As you would expect, much of this type of open space is private farmland, etc, but there are still great opportunities for the public to enjoy the local countryside.
In addition to walking or cycling around the lanes, there is easy access to a varied network of public footpaths and 2 areas of Common Land, namely Watton Green and The Lammas.
Historical evidence suggests that village greens and commons (such as Watton Green) may once have been used for carnivals and fairs, not to mention the odd bit of archery practice, jousting and maypole dancing.
Watton Green sits on the edge of the village and can be reached via Perrywood Lane. It is a very peaceful area and is well worth a visit at any time of the year.

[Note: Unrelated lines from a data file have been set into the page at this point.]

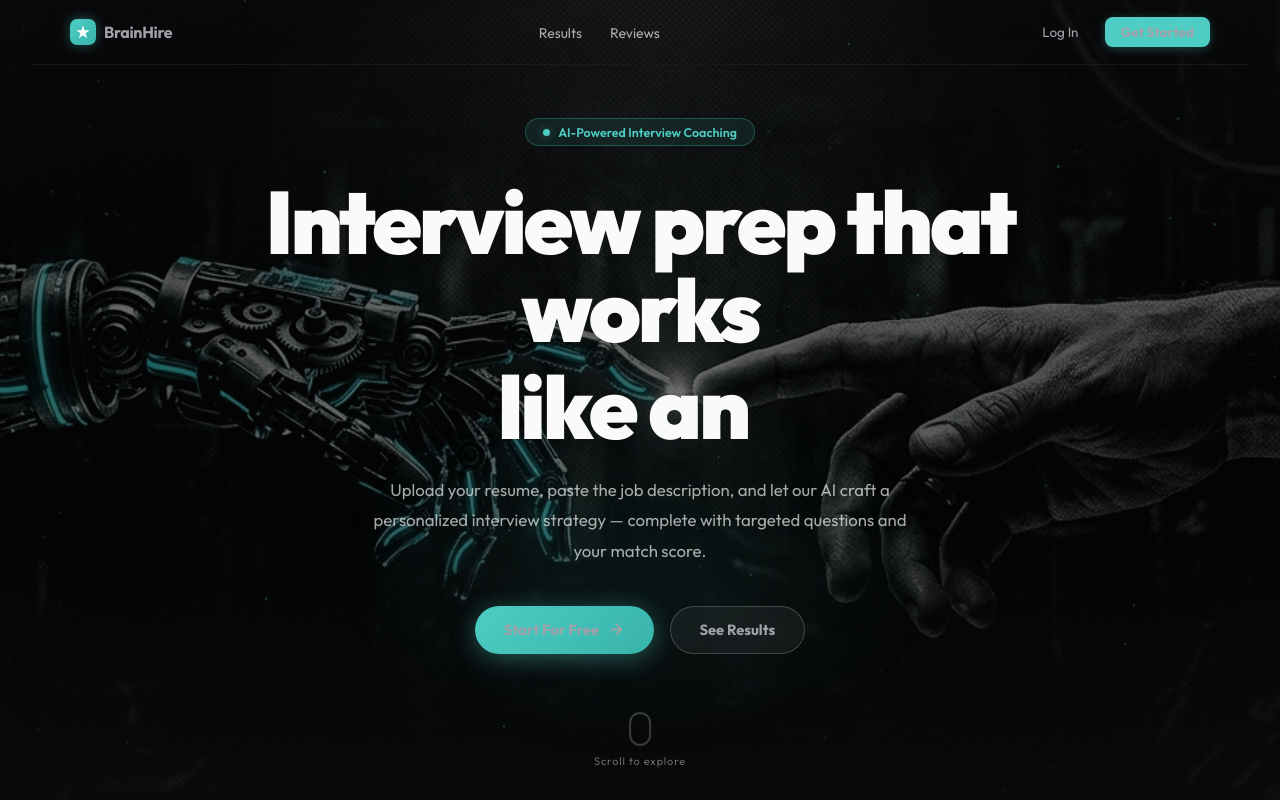
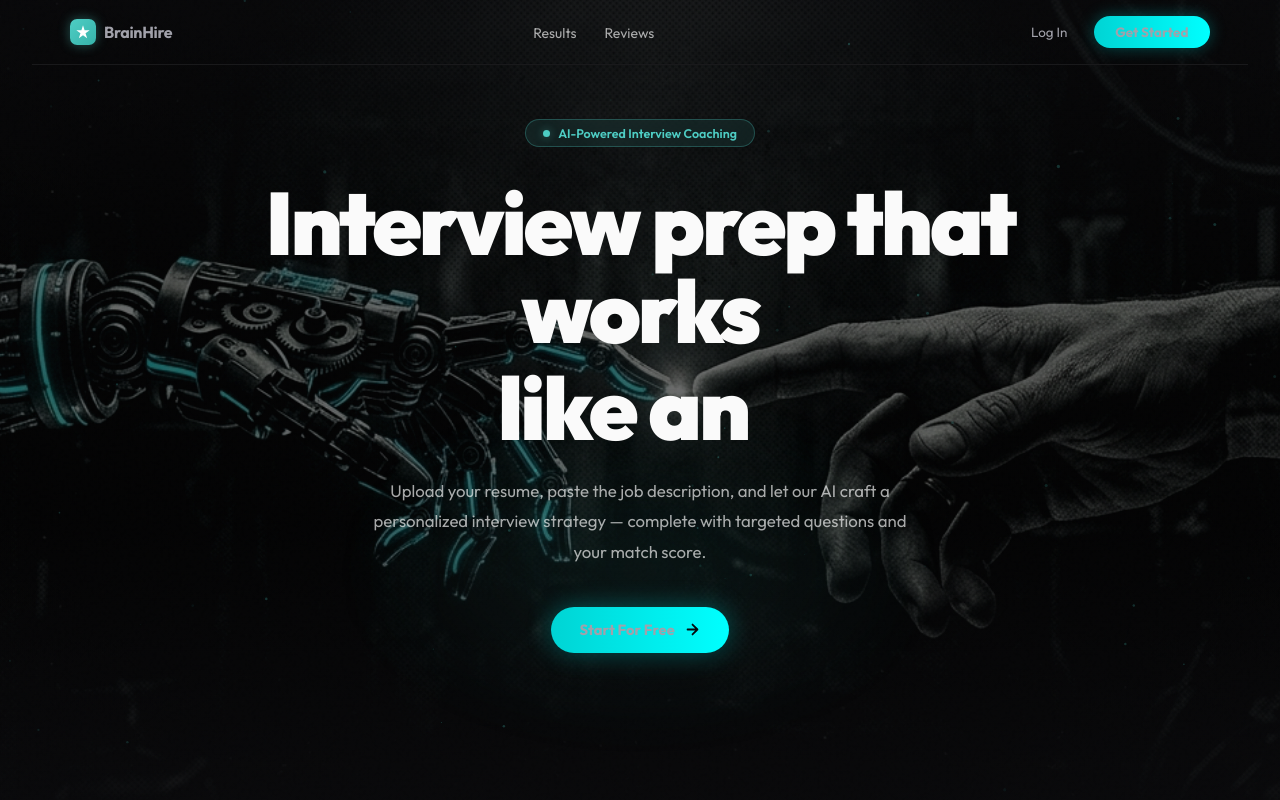
Before and after one commit to suryaKumar2408/BrainHire, a React (Vite) app in the folder frontend/: page / in a window 1280 px wide. Shown: the top 800 px of the page. Built offline with nearby package versions, Linux system fonts and the light colour scheme; no server answers.

Commit message:
remove the button

```diff
--- a/frontend/src/features/interview/style/home.scss
+++ b/frontend/src/features/interview/style/home.scss
@@ -490,10 +490,10 @@ $font: 'Inter', system-ui, sans-serif;
     display: flex;
     align-items: center;
     gap: 0.55rem;
-    padding: 0.65rem 1.5rem;
-    background: $cyan;
+    padding: 0.72rem 1.6rem;
+    background: linear-gradient(90deg, #00d4d4 0%, #00ffff 100%);
     color: #060a0e;
-    font-size: 0.855rem;
+    font-size: 0.86rem;
     font-weight: 700;
     border-radius: 100px;
     border: none;
@@ -501,13 +501,13 @@ $font: 'Inter', system-ui, sans-serif;
     font-family: $font;
     white-space: nowrap;
     letter-spacing: -0.1px;
-    transition: background 0.18s, transform 0.14s, box-shadow 0.18s;
-    box-shadow: 0 0 18px rgba(0,212,212,0.35), 0 3px 10px rgba(0,0,0,0.4);
+    transition: transform 0.15s, box-shadow 0.2s, filter 0.2s;
+    box-shadow: 0 0 22px rgba(0, 212, 212, 0.35), 0 4px 14px rgba(0, 0, 0, 0.4);
 
     &:hover {
-        background: #00ffff;
         transform: translateY(-1px);
-        box-shadow: 0 0 28px rgba(0,212,212,0.55), 0 6px 16px rgba(0,0,0,0.4);
+        filter: brightness(1.08);
+        box-shadow: 0 0 32px rgba(0, 212, 212, 0.6), 0 6px 18px rgba(0, 0, 0, 0.4);
     }
 
     &:active { transform: scale(0.98); }
--- a/frontend/src/features/landing/pages/Landing.jsx
+++ b/frontend/src/features/landing/pages/Landing.jsx
@@ -282,20 +282,8 @@ const Landing = () => {
                             Start For Free
                             <svg xmlns="http://www.w3.org/2000/svg" width="17" height="17" viewBox="0 0 24 24" fill="none" stroke="currentColor" strokeWidth="2.5" strokeLinecap="round" strokeLinejoin="round"><path d="M5 12h14M12 5l7 7-7 7" /></svg>
                         </Link>
-                        <a href="#stats" className="btn-hero btn-hero--ghost">
-                            See Results
-                        </a>
                     </div>
 
-
-                </div>
-
-                {/* Scroll indicator */}
-                <div className={`hero__scroll-hint ${curtainDone ? 'hero__scroll-hint--visible' : ''}`}>
-                    <div className="hero__scroll-mouse">
-                        <div className="hero__scroll-wheel" />
-                    </div>
-                    <span>Scroll to explore</span>
                 </div>
             </section>
 
--- a/frontend/src/features/landing/style/landing.scss
+++ b/frontend/src/features/landing/style/landing.scss
@@ -156,12 +156,17 @@ $shadow-lg:   0 12px 40px rgba(0,0,0,0.6), 0 2px 6px rgba(0,0,0,0.3);
         &:hover { color: $text-bright; }
     }
     &--primary {
-        background: $teal; color: #fff; font-weight: 700;
-        box-shadow: 0 2px 10px rgba(78,205,196,0.3);
+        background: linear-gradient(90deg, #00d4d4 0%, #00ffff 100%);
+        color: #060a0e;
+        font-weight: 700;
+        border-radius: 100px;
+        padding: 0.5rem 1.35rem;
+        box-shadow: 0 0 16px rgba(0, 212, 212, 0.35), 0 2px 8px rgba(0, 0, 0, 0.3);
+        transition: transform 0.15s, box-shadow 0.2s, filter 0.2s;
         &:hover {
-            background: lighten(#4ecdc4, 8%);
-            transform: translateY(-2px);
-            box-shadow: 0 6px 20px rgba(78,205,196,0.5);
+            transform: translateY(-1px);
+            filter: brightness(1.08);
+            box-shadow: 0 0 24px rgba(0, 212, 212, 0.55), 0 4px 12px rgba(0, 0, 0, 0.4);
         }
         &:active { transform: translateY(0); }
     }
@@ -196,12 +201,16 @@ $shadow-lg:   0 12px 40px rgba(0,0,0,0.6), 0 2px 6px rgba(0,0,0,0.3);
     }
     .mobile-cta {
         margin: 1rem 2rem; padding: 0.75rem;
-        background: linear-gradient(135deg, $teal, $teal-dark);
-        color: #000; font-weight: 700;
+        background: linear-gradient(90deg, #00d4d4 0%, #00ffff 100%);
+        color: #060a0e; font-weight: 700;
         border-radius: 100px; text-align: center; border-bottom: none;
-        box-shadow: 0 4px 20px rgba(78,205,196,0.35);
-        transition: transform 0.2s, box-shadow 0.2s;
-        &:hover { transform: translateY(-2px); box-shadow: 0 8px 28px rgba(78,205,196,0.5); }
+        box-shadow: 0 0 20px rgba(0, 212, 212, 0.35), 0 4px 12px rgba(0, 0, 0, 0.3);
+        transition: transform 0.2s, box-shadow 0.2s, filter 0.2s;
+        &:hover {
+            transform: translateY(-1px);
+            filter: brightness(1.08);
+            box-shadow: 0 0 28px rgba(0, 212, 212, 0.55);
+        }
     }
 }
 
@@ -419,16 +428,21 @@ $shadow-lg:   0 12px 40px rgba(0,0,0,0.6), 0 2px 6px rgba(0,0,0,0.3);
     &:hover::before { opacity: 1; }
 
     &--primary {
-        background: linear-gradient(135deg, $teal 0%, $teal-dark 100%);
-        color: #fff;
-        box-shadow: 0 4px 24px rgba(78,205,196,0.4);
-        svg { transition: transform 0.3s; }
+        background: linear-gradient(90deg, #00d4d4 0%, #00ffff 100%);
+        color: #060a0e;
+        border: none;
+        box-shadow: 0 0 24px rgba(0, 212, 212, 0.38), 0 4px 14px rgba(0, 0, 0, 0.4);
+        svg {
+            stroke: #060a0e;
+            transition: transform 0.3s;
+        }
         &:hover {
-            transform: translateY(-3px);
-            box-shadow: 0 10px 40px rgba(78,205,196,0.5), 0 0 0 4px rgba(78,205,196,0.15);
+            transform: translateY(-2px);
+            filter: brightness(1.08);
+            box-shadow: 0 0 36px rgba(0, 212, 212, 0.65), 0 6px 20px rgba(0, 0, 0, 0.4);
             svg { transform: translateX(4px); }
         }
-        &:active { transform: translateY(-1px); }
+        &:active { transform: translateY(0); }
     }
     &--ghost {
         border: 1px solid rgba(255,255,255,0.2);
```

Watton Green is an ancient unenclosed ‘common’. Within the medieval agricultural system, these were owned by the Manorial Lord and considered as ‘waste lands’ because they were not suitable for growing crops. Villagers had ‘rights’ to use this land for grazing livestock, collecting firewood (firebote) or tethering pigs. Interestingly, the site and adjacent earthworks of moated houses suggest that early village-settlement may have centred on Watton Green.
Today, Watton Green is a registered County Wildlife Site and is a mosaic of ecological important habitats that is rich in wildflowers and provides a breeding/feeding ground for many species of birds, small mammals and invertebrates. The grassland is particularly valuable because such habitats are becoming increasingly rare in Hertfordshire due to modern agricultural practices and arable cropping.
The Parish Council, together with the Countryside Management Service and volunteers, undertook extensive groundwork to reclaim land lost to continuous scrub-encroachment, and made other improvements (including the addition of a circular bench) to ensure that the public could continue to enjoy Watton Green. A management plan is now in place to ensure that the quality of the grassland is maintained and further encroachment is kept under control.
The Lammas is at the northern-end of the village lying alongside the River Beane between Mill Lane and Walkern Road. It covers a range of habitats including a traditional hay meadow, wooded bank and blackthorn thickets.
The area was an important site for the commoners of the village because they would have grazed their animals there and been allowed to take a hay crop at certain times of the year. Also, the wooded bank may have been a source of timber and fuel, and from where berries could be collected.
As with Watton Green, the Parish Council, together with the Countryside Management Service and volunteers, undertook extensive groundwork, tree planting and other tasks (including the addition of benches) to improve the overall condition of the Lammas.
Again, a management plan is in place to ensure that the quality of the Lammas is maintained and can be enjoyed by future generations.
Walks – There is a section on the Hertfordshire County Council website that provides a bird’s-eye view of the entire rights of way network within our county.
Anyone using the link below can click on any part of a complete map of the county and zoom in and out to look at specific towns, villages, roads and individual paths that they are interested in.